THE VICIOUSNESS of a racial attack on a Texas man who was decapitated and had his arm torn off while being dragged behind a pickup truck convinced many people that it was an anomaly. They didn't believe others in America had to fear a similarly despicable crime.
Such stories are supposed to be relegated to our past, back when black people had to fear a lynch mob's noose or a Ku Klux Klan bomb. Well, history is repeating itself.
There have been two copycat incidents within a week of the June 7 slaying of James Byrd Jr. in Jasper, Texas. Fortunately, neither new victim was killed. But the attacks -- Friday in Belleville, Ill., and Saturday in Slidell, La. -- have awakened America to the reality that although racial hatred is usually less visible, it is still powerful enough to bring a town to its knees.
People in Jasper -- black and white -- are left to plead that what happened to Mr. Byrd is not representative of them. In Belleville and Slidell, they are doing the same. But the protests of good people that their reputations have been soiled by the bad provides no solution to evil. Racism must be fought. But with what weapon?

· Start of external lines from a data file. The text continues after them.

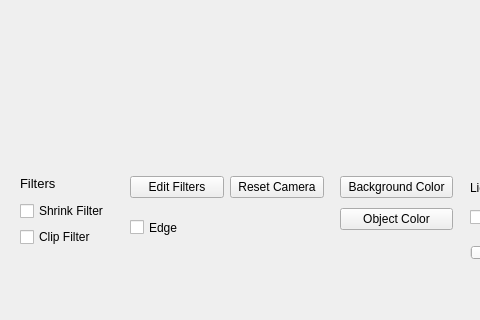
First picture: the form in modelViewer/mainwindow.ui, repository So-Lok/2019_Group_38, before the edit; both pictures show x 0 to 480 and y 316 to 636 of the 966 by 636 pixel window.
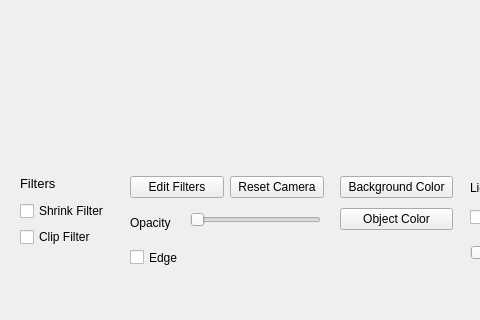
Second picture: the form after the edit. Icons and pictures are not drawn. Custom widgets are drawn as their Qt base class.

What changed in the file:
```diff
--- a/modelViewer/mainwindow.ui
+++ b/modelViewer/mainwindow.ui
@@ -186,7 +186,7 @@
     <property name="geometry">
      <rect>
       <x>130</x>
-      <y>480</y>
+      <y>510</y>
       <width>101</width>
       <height>31</height>
      </rect>
@@ -195,6 +195,32 @@
      <string>Edge </string>
     </property>
    </widget>
+   <widget class="QSlider" name="OpacitySlider">
+    <property name="geometry">
+     <rect>
+      <x>190</x>
+      <y>480</y>
+      <width>131</width>
+      <height>16</height>
+     </rect>
+    </property>
+    <property name="orientation">
+     <enum>Qt::Horizontal</enum>
+    </property>
+   </widget>
+   <widget class="QLabel" name="label_2">
+    <property name="geometry">
+     <rect>
+      <x>130</x>
+      <y>480</y>
+      <width>61</width>
+      <height>21</height>
+     </rect>
+    </property>
+    <property name="text">
+     <string>Opacity</string>
+    </property>
+   </widget>
    <zorder>layoutWidget</zorder>
    <zorder>layoutWidget</zorder>
    <zorder>layoutWidget</zorder>
```
Left out of the diff: 2 changed lines with no effect on the pictures.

The nation has just ended a year of the self-analysis that President Clinton called his "conversation on race." The series of town hall meetings and panel discussions has not lived up to the hype that preceded it. Mr. Clinton's "One America" panel will continue the effort through the end of this year, but nothing dramatic is expected.
Perhaps America has been spoiled by the specific, tangible results produced earlier by mass movements and government edict -- the Civil Rights Act of 1964, the Voting Rights Act of 1965. The remaining work is more difficult -- changing the hearts not only of racists but of those who quietly tolerate racism.
That work is personal. It must go beyond conversation. People must lead by example.
Pub Date: 6/16/98